The advice that a writer should “kill all your darlings” has been variously attributed. William Faulkner, Allan Ginsberg, Oscar Wilde, GK Chesterton and Arthur Quiller-Couch all get a look-in. Stephen King approved the accepted wisdom in his book On Writing. “Kill your darlings, kill your darlings,” he said with the relish one would hope for from a master of horror. “Even when it breaks your egocentric little scribbler’s heart, kill your darlings.”

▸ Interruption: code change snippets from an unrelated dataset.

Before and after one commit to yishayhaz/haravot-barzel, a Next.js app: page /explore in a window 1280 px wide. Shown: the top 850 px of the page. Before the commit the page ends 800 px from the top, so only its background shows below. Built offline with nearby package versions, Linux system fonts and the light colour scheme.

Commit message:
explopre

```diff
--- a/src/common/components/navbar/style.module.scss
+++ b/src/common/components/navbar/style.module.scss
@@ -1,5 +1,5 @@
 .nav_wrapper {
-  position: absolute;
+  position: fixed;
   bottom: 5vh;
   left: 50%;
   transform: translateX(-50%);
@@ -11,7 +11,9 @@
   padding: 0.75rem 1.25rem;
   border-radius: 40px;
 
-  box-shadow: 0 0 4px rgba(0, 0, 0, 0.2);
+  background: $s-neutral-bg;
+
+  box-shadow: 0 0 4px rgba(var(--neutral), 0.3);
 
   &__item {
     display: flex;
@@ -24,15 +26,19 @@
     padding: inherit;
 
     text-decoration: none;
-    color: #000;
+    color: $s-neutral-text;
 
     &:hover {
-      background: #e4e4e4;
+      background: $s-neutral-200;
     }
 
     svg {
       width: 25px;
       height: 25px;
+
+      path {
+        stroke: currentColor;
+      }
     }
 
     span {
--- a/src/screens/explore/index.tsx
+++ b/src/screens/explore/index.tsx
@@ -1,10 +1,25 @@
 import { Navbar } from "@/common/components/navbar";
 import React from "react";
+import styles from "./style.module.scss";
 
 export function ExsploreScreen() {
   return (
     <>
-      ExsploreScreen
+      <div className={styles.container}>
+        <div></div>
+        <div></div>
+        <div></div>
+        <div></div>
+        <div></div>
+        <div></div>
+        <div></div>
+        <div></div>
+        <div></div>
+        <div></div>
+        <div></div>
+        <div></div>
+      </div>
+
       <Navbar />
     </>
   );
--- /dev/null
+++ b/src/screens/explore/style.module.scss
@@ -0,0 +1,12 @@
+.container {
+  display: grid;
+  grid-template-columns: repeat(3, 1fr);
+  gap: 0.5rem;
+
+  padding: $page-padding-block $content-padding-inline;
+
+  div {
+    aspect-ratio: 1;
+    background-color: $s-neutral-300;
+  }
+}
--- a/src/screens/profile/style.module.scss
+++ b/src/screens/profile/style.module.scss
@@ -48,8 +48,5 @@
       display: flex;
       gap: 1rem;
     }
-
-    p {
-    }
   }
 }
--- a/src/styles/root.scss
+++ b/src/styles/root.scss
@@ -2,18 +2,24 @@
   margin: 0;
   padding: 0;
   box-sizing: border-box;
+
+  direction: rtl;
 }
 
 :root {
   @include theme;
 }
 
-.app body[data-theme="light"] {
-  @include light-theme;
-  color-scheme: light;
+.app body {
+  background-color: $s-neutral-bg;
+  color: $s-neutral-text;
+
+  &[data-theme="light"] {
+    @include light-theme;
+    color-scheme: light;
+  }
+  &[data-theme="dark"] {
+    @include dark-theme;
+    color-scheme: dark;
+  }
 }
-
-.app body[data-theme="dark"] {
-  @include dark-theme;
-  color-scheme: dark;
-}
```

It’s easier said than done, though, a point proved by this new adaptation by King himself of his 2006 bestseller Lisey’s Story, for Apple TV+. Not a single thing – no matter how confusing, untelevisual or minor – has been left out of the 528-page novel, the tale of a wildly successful novelist whose mysterious healing powers apparently cannot save him from an assassin’s bullet and whose archive is left under the control of his grieving widow. It grew out of King’s experience of coming home after a long hospital stay (he was hit by a truck and nearly killed in 1999) to find that his wife had redesigned his studio and put all his papers away in boxes, as if he were already dead. He has always said it is the book most personal and precious to him. Thus, we may infer, no darlings were killed in the making of this eight-hour adaptation.
Julianne Moore stars as Lisey and it is she along with Joan Allen and Jennifer Jason Leigh as respectively her sisters Amanda (a mentally fragile individual slipping into catatonia) and Darla, who make the series in any way watchable. Mining the depths of rage and sorrow are what Moore does best (though her comic abilities go too often unremarked) but she gets little scope for doing so here because we spend so much time flashing backwards and forwards. We are taken into and out of her dreams of her dead husband Scott Landon (Clive Owen, slightly more convincing than usual) so often that there is hardly a chance for her to miss him at all.
Any hallucination-free moments she does have are spent battling Professor Dashiel (Ron Cephas Jones), who is desperate to comb Landon’s archive for precious unpublished manuscripts. This becomes a much bloodier battle when he enlists Jim Dooley (Dane DeHaan, managing to create some of the few chilling moments as a superfan teetering on the edge of madness) to help “persuade” her.
The series is overstuffed and airless. We move through a thick paste of schlocky supernatural suggestion, false memories, monsters, real memories more terrible than the monsters that stand in for them, repression and embarrassing intrusions of authorial ego. (“There has never been a writer who has so seamlessly blended the realistic and the fantastic,” announces Prof Dashiel in the opening scenes.)
On top of that we must wade through grandiose ideas and themes: a pool with life-giving properties; self-mutilation; abusive childhoods; family stains and all the secretiveness and psychic malformation that follow. There is also, for some reason, an alternative realm to which some characters have learned to retreat (and occasionally forget they can do so).
Add a relentlessly repetitive narrative structure, and the show is left with precious little space to let dread build, to make the scary things scary and the emotional things moving. Let alone time to explore the highways and byways of grief and how far the human heart will go to try and escape it. If you don’t mentally tap out before the second hour is up – well, good for you … and are you Stephen King?